| PROBLEM DETAILS |
Without the pictures, output all of the data exactly.

| SUPPLIED INFORMATION |
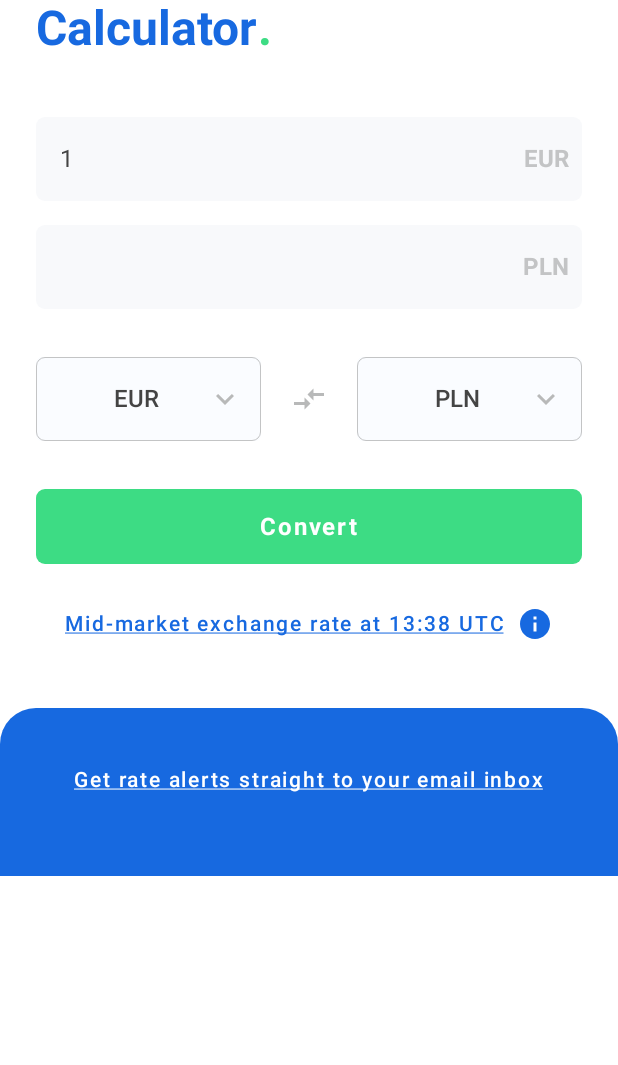
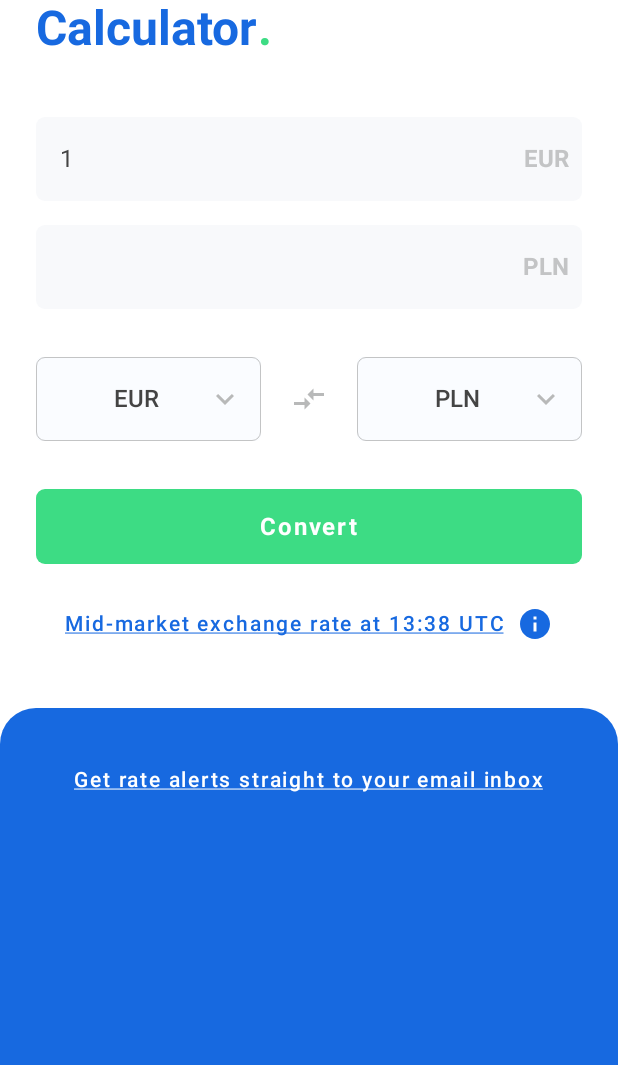
Before and after one commit to abdulwahabhassan/currency-calculator-jetpack-compose, an Android app built with Jetpack Compose: the screen it shows after launch (MainActivity), on a phone screen of 412 x 824 dp, the part 171-1236 px from its top. Run offline under Robolectric (Android 15) with nearby library versions, the phone set to English and light mode, and no system bars; our stand-ins replace Dagger/Hilt's generated code, livedata-compose; libraries missing offline, so code that uses them is left out: com.madrapps.plot; network calls fail; 1 statement that could not run was skipped.

Commit message:
update ui

```diff
--- a/app/src/main/java/com/hassan/currencycalc/ui/views/MainGraphSection.kt
+++ b/app/src/main/java/com/hassan/currencycalc/ui/views/MainGraphSection.kt
@@ -37,7 +37,7 @@ fun MainGraphSection(mainViewModel: MainViewModel, base: String, target: String)
     val timeSeriesRates by mainViewModel.timeSeriesRates.observeAsState(RatesResult())
 
     Column(
-        modifier = Modifier.fillMaxWidth()
+        modifier = Modifier.fillMaxWidth().defaultMinSize(minHeight = 300.dp)
             .background(
                 color = MaterialTheme.colors.onPrimary,
                 shape = RoundedCornerShape(topStart = 24.dp, topEnd = 24.dp)
```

| TASK SOLUTION |
Before and after one commit to abdulwahabhassan/currency-calculator-jetpack-compose, an Android app built with Jetpack Compose: the screen it shows after launch (MainActivity), on a phone screen of 412 x 824 dp, the part 171-1236 px from its top. Run offline under Robolectric (Android 15) with nearby library versions, the phone set to English and light mode, and no system bars; our stand-ins replace Dagger/Hilt's generated code, livedata-compose; libraries missing offline, so code that uses them is left out: com.madrapps.plot; network calls fail; 1 statement that could not run was skipped.

Commit message:
update ui

```diff
--- a/app/src/main/java/com/hassan/currencycalc/ui/views/MainGraphSection.kt
+++ b/app/src/main/java/com/hassan/currencycalc/ui/views/MainGraphSection.kt
@@ -37,7 +37,7 @@ fun MainGraphSection(mainViewModel: MainViewModel, base: String, target: String)
     val timeSeriesRates by mainViewModel.timeSeriesRates.observeAsState(RatesResult())
 
     Column(
-        modifier = Modifier.fillMaxWidth()
+        modifier = Modifier.fillMaxWidth().defaultMinSize(minHeight = 300.dp)
             .background(
                 color = MaterialTheme.colors.onPrimary,
                 shape = RoundedCornerShape(topStart = 24.dp, topEnd = 24.dp)
```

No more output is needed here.